  • Increased level of aggressive behavior towards family members.
  • Blaming others for their problems.
  • Getting sent to detention or the principal’s office often.
  • Not accepting responsibility for their actions at school or home.
  • Has multiple social media accounts that they are maintaining.

How to Address Cyberbullying with Your Child or Student

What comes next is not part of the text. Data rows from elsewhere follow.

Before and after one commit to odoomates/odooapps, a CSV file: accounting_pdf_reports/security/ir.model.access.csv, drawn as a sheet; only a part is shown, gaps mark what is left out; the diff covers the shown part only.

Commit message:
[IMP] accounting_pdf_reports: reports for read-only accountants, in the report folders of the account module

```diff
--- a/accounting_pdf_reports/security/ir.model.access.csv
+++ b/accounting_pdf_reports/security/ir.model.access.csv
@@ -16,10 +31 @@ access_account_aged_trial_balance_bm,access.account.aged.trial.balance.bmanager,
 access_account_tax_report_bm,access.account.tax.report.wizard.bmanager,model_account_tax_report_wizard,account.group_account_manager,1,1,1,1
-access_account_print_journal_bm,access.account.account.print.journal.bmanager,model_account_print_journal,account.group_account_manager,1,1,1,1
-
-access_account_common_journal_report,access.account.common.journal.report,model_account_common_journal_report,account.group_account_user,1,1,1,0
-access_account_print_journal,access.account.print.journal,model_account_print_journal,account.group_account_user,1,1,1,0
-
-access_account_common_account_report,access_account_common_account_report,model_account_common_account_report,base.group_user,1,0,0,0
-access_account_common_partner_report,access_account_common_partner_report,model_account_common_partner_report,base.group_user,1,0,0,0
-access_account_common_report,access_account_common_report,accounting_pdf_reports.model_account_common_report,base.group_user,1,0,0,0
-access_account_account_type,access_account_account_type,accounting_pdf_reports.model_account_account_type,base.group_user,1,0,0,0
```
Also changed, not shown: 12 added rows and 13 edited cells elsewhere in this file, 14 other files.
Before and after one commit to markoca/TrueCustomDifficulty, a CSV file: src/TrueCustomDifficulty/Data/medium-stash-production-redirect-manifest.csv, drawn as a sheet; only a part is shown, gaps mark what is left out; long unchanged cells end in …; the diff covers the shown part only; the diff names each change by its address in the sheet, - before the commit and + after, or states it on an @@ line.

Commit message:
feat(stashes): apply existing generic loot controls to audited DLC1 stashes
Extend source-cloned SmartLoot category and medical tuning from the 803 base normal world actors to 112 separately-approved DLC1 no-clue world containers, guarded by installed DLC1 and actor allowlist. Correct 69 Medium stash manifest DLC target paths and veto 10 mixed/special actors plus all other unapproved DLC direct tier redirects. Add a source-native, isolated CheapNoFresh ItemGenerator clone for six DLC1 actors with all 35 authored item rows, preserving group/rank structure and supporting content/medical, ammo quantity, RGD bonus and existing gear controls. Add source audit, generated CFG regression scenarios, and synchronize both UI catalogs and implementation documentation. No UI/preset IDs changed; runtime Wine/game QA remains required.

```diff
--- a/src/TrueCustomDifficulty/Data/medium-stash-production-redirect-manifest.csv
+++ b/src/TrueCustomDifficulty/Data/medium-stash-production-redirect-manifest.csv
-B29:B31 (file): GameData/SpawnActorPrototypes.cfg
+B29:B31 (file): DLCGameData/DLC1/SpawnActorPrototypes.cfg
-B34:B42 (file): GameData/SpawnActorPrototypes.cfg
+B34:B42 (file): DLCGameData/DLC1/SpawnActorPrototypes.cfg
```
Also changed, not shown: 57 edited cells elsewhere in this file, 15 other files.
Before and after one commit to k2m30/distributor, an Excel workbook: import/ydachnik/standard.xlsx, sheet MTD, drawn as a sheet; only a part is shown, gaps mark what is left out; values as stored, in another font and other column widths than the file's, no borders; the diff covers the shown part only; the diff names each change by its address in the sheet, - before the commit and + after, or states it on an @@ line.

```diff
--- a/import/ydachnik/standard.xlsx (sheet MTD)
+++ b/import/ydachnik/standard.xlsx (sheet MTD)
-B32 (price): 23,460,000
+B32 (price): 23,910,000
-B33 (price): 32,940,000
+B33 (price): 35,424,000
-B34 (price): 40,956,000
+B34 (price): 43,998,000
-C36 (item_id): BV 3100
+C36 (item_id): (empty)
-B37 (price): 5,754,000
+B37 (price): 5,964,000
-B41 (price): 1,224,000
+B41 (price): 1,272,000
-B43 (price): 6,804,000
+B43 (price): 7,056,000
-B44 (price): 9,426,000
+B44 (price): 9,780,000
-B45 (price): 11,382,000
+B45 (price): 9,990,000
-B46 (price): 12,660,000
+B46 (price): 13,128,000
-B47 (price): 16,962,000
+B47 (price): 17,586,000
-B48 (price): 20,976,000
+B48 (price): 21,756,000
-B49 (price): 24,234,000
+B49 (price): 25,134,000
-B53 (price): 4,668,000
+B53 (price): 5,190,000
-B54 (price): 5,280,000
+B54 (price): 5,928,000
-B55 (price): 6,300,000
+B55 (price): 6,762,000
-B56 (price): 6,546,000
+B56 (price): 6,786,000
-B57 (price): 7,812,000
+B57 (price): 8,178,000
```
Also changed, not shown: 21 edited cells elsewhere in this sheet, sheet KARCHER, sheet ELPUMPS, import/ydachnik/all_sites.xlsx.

  • Talk with your student about what bullying looks like and how they can safely stand up to
  • Ask questions about experiences with bullying they may have witnessed in school or
    heard about from other people.
  • Create an action plan with your child about safe adults and other support systems that
    they can turn to if needed.
  • Know who to contact at school to address concerns about bullying behaviors.
  • Document harmful posts, comments, or text messages your child may have received if
    reporting becomes necessary.
  • Consider helping your child block the person who is bullying them via online platforms.
  • Practice using positive self-statements with your child to maintain positive self-esteem.

For more information about the various types of bullying your child may be experiencing and to learn how you can help prevent bullying, visit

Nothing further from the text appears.